Stage IA1 cervical cancer can be managed conservatively to preserve fertility, with conization without lymphadenectomy, because the risk of nodes metastasis is <1%. The cone’s margins must be free of disease. If a nonfertility-preserving therapy hysterectomy is performed, ovaries need not be removed.
Stage IA2 with no LVSI can be treated by conization (if fertility is to be preserved) or extrafascial hysterectomy. In case of LVSI pelvic lymphadenectomy is indicated with radical trachelectomy or radical hysterectomy. In patients with surgical contraindication, brachytherapy may represent an alternative option.
stages IB1 to IIA1
Stages IB and IIA cervical carcinoma can be cured by radical surgery including pelvic lymphadenectomy or radiotherapy. The two procedures are equally effective, but differ in terms of morbidity and type of complications.
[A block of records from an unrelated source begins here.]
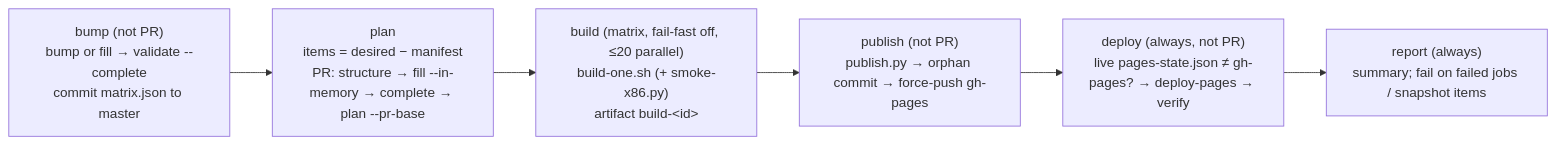
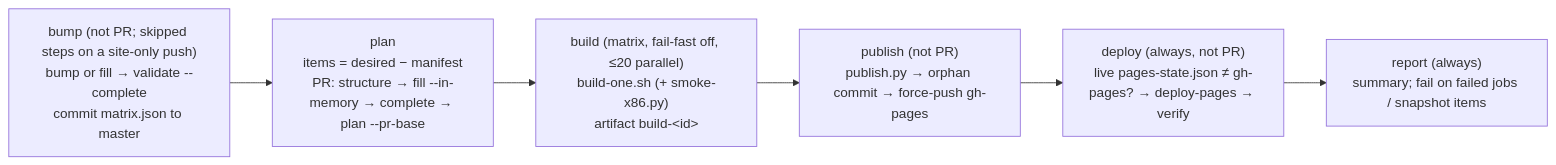
Before and after one commit to bjin/phantun-dkms-openwrt: the diagram in DEVELOPMENT.md, drawn with Mermaid. The commit also changed other lines of this file and 7 other files, not shown here.

````diff
--- a/DEVELOPMENT.md
+++ b/DEVELOPMENT.md
@@ -319,9 +350,9 @@
 ```mermaid
 flowchart LR
-  bump["bump (not PR)<br/>bump or fill → validate --complete<br/>commit matrix.json to master"] --> plan
+  bump["bump (not PR; skipped steps on a site-only push)<br/>bump or fill → validate --complete<br/>commit matrix.json to master"] --> plan
   plan["plan<br/>items = desired − manifest<br/>PR: structure → fill --in-memory → complete → plan --pr-base"] --> build
   build["build (matrix, fail-fast off, ≤20 parallel)<br/>build-one.sh (+ smoke-x86.py)<br/>artifact build-&lt;id&gt;"] --> publish
   publish["publish (not PR)<br/>publish.py → orphan commit → force-push gh-pages"] --> deploy
   deploy["deploy (always, not PR)<br/>live pages-state.json ≠ gh-pages? → deploy-pages → verify"] --> report
   report["report (always)<br/>summary; fail on failed jobs / snapshot items"]
 ```
````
In the only randomized trial directly comparing radical hysterectomy and radiation therapy, the rate of severe morbidity was 28% in the surgery group and 12% in the radiotherapy group. There is no published evidence that concurrent chemoradiation would be useful in patients with early cervical cancer (stages IB1 and IIA <4 cm). Fertility-preserving surgery consisting of radical trachelectomy or conization with/without chemotherapy can be offered to young patients with early-stage cervical cancer wishing to preserve their fertility (level of evidence IV).
stages IB2 to IVA
chemoradiation and adjuvant treatment
Historically, radiotherapy has been the mainstay in the treatment of locally advanced cervical cancer, with a local control rate ranging between 88% and 95% for stage IB, 70%–80% for stage IIB, and 30%–40% for stage III and 5-year survival >80% for stage IB, 65% for stage IIB, and 40% for stage III. Optimal radiation therapy, consisting of high doses (80–90 Gy to the target) administered over a short time (<50–55 days), significantly impacts on outcome.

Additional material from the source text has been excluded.